Check the ingredients in your food!
Causes cellular dysfunction, has been linked to tumors, loss of vision, liver enlargement, convulsions and paralysis.
BHQ is similar to butane a lighter fluid! TBHQ is a fuel additive added to your food.
A byproduct of petroleum is a food preservative frequently added to products.
Found in such foods as
Mcdonald’s chicken nuggets and french fries.
Many brands of Microwave popcorn have Tert-Butylhydroquinone.
Pam cooking spray has petroleum byproducts.
Keebler Club crackers contain petroleum byproducts.
Kellogs eggo frozen waffles
Protect your Home and Skin from the Dangers of Formaldehyde
According to the United States Environmental Protection Agency, EPA.gov:
Instruction on How to Protect Yourself From Exposure of Formaldehyde
Use Air Conditioning and Dehumidifiers
The rate at which formaldehyde is released is accelerated by heat and may also depend somewhat on the humidity level. Therefore, the use of dehumidifier and air conditioning to control or reduce humidity and to maintain a moderate temperature can help reduce formaldehyde emissions (drain and clean dehumidifier collection trays frequently so that they do not become a breeding ground for microorganisms).
Increasing the rate of ventilation in your home, particularly after bringing new sources of formaldehyde into the home, will also help in reducing formaldehyde levels.
Purchase Certified Wood Products
Consider purchasing composite wood products certified as compliant with ANSI/HPVA HP-1-2009 (for hardwood plywood), ANSI A208.1-2009 (for particleboard), or ANSI A208.2-2009 (for medium-density fiberboard). These standards include limits on formaldehyde emissions.
Formaldehyde on Clothing
Formaldehyde can be used to prevent mildew when transporting clothing and minimize the presence of wrinkles. Minimize formaldehyde exposure by washing your new clothes to get rid of traces of the substance. Doing this will remove about 60% of formaldehyde from the clothing. Choose clothing made out of cotton material. Smelling the clothing first to check if they emit too much chemical scent is a good thing to do also.
Bisphenol A (BPA) and Phthalates in Products

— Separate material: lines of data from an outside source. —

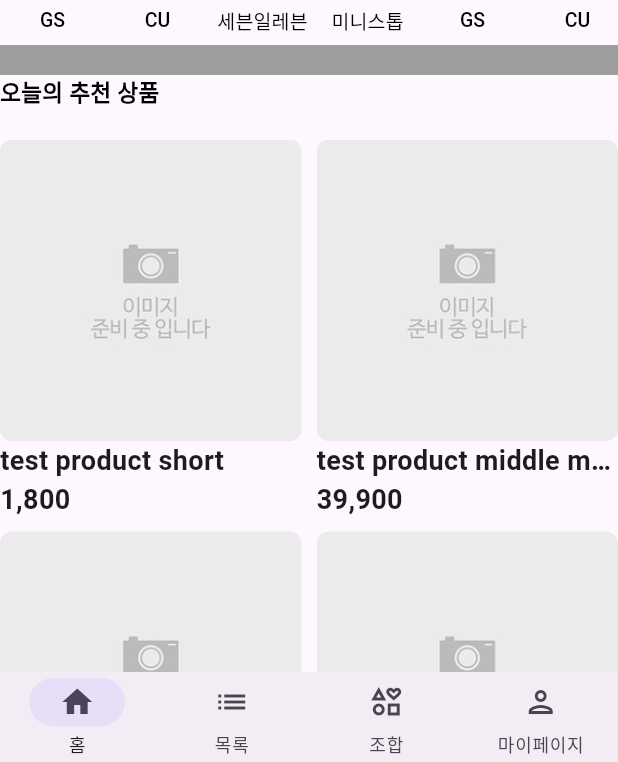
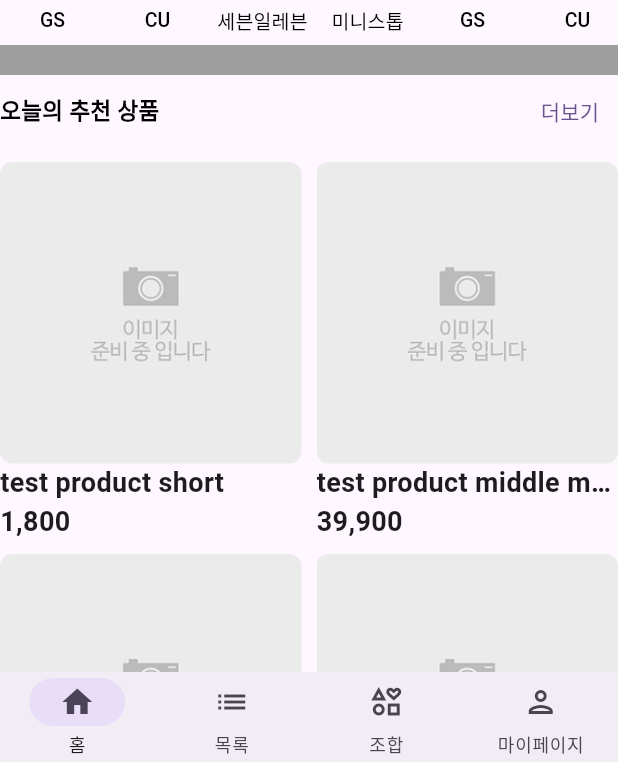
Before and after one commit to JeongmoRyu/pyunsik_cvs, a Flutter app: the screen it shows after launch, on a phone screen of 412 x 824 dp, the part 474-1236 px from its top. Run offline on Flutter 3.47's test engine with Material 2 defaults, Android fonts, the phone set to English and light mode, and no system bars; drawn by our look-alikes of carousel_slider; our stand-ins replace extended_image, font_awesome_flutter, go_router.

Commit message:
FEAT: HorizontalList 수정

```diff
--- a/frontend/lib/atom/product_card.dart
+++ b/frontend/lib/atom/product_card.dart
@@ -15,7 +15,7 @@ class ProductCard extends StatelessWidget {
 
     return SizedBox(
       height: 50,
-      width: double.infinity,
+      width: 200,
       // child: Container(
       //   color: Colors.pink,
       // ),
--- a/frontend/lib/molecules/ranking.dart
+++ b/frontend/lib/molecules/ranking.dart
@@ -14,7 +14,7 @@ class Rank extends StatelessWidget {
       crossAxisAlignment: CrossAxisAlignment.start,
       children: [
         TextTitle(title: '인기 상품',),
-        SizedBox(height: 20),
+        SizedBox(height: 10),
         GridView.count(
           // Create a grid with 2 columns. If you change the scrollDirection to
           // horizontal, this produces 2 rows.
--- a/frontend/lib/molecules/vertical_more_list.dart
+++ b/frontend/lib/molecules/vertical_more_list.dart
@@ -18,8 +18,19 @@ class VerticalMoreList extends StatelessWidget {
   Widget build(BuildContext context) {
     return Column(
       children: [
-        TextTitle(title: title),
-        SizedBox(height: 20),
+        Row(
+          mainAxisAlignment: MainAxisAlignment.spaceBetween,
+          children: [
+            Flexible(child: TextTitle(title: title)),
+            Flexible(
+              child: TextButton(onPressed: () {}, child: Text(
+                '더보기',
+                textAlign: TextAlign.right,
+              )),
+            )
+          ],
+        ),
+        SizedBox(height: 10),
         GridView.count(
           shrinkWrap: true,
           mainAxisSpacing: 10,
--- a/frontend/lib/pages/home_page.dart
+++ b/frontend/lib/pages/home_page.dart
@@ -5,6 +5,7 @@ import 'package:frontend/molecules/commercial_carousel.dart';
 import 'package:frontend/molecules/vertical_more_list.dart';
 
 import '../molecules/ColoredSpacer.dart';
+import '../molecules/horizontal_list.dart';
 import '../molecules/top_bar_main.dart';
 import '../product.dart';
 
@@ -19,6 +20,10 @@ class HomePage extends StatelessWidget {
       new Product(2, 'test product middle middle', '', 39900),
       new Product(3, 'test product long long long long long long long', '', 1498000),
       new Product(4, 'test product short', '', 1800),
+      new Product(5, 'test product short', '', 1800),
+      new Product(6, 'test product short', '', 1800),
+      new Product(7, 'test product short', '', 1800),
+      new Product(8, 'test product short', '', 1800),
     ];
     return Scaffold(
       appBar: TopBarMain(appBar: AppBar(),),
@@ -30,10 +35,9 @@ class HomePage extends StatelessWidget {
           ColoredSpacer(),
           VerticalMoreList(title: '오늘의 추천 상품', productList: testList,),
           ColoredSpacer(),
-          Container(
-            width: 400,
-            child: Rank(),
-          ),
+          Rank(),
+          ColoredSpacer(),
+          HorizontalList(title: '오늘의 추천 상품', productList: testList,),
           // 간격 추가
           SizedBox(height: 20),
         ],
--- a/frontend/lib/pages/product_list_page.dart
+++ b/frontend/lib/pages/product_list_page.dart
@@ -21,7 +21,7 @@
           SizedBox(height: 10), // 간격 추가
           Container(
             height: 250, // 원하는 높이로 설정
-            child: SideScrollEffect(),
+            // child: HorizontalList(),
           ),
           SizedBox(height: 10), // 간격 추가
           Container(
--- a/frontend/lib/pages/side_scroll_page.dart
+++ b/frontend/lib/pages/side_scroll_page.dart
@@ -10,7 +10,7 @@ class SideScrollPage extends StatelessWidget {
         appBar: CustomAppBar(),// AppBar에 표시할 제목
         body: Container(
           height: 250, // 원하는 높이로 설정
-          child: SideScrollEffect(),
+          // child: HorizontalList(),
         ),
       ),
     );
```
Also changed, not shown: frontend/lib/molecules/horizontal_list.dart (+30 -12 lines).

Both BPA and phthalates are endocrine disrupters, products that mimic natural hormones and can affect reproductive development and health.
BPA is linked to early puberty in girls and phthalates are linked to low testosterone and to male reproductive problems. BPA and phthalates are additives in plastics. BPA creates a rigid plastic and phthalates make plastic more flexible.
Three types of phthalates have been banned in toys for young children, they are still used to soften vinyl plastics (raincoats, backpacks, shower curtains, blow-up toys) and preserve scents (soaps, lotions, and perfumes).
Even though major manufacturers are no longer making baby bottles and children’s drinking cups with BPA, it can still be found in the lining of food and beverage cans, in bottled formula, and even on shopping receipts.
How to Avoid and Reduce BPA Exposure
Do not microwave food in plastic containers because they can release BPA and other harmful or unstudied additives into food.
Avoid buying canned food or food storage containers unless they are marked “BPA-free.”
Look for children’s raincoats and backpacks that are marked “PVC-free.”
Avoid personal care products for children with “fragrance” listed in the ingredients, which may indicate presence of phthalates.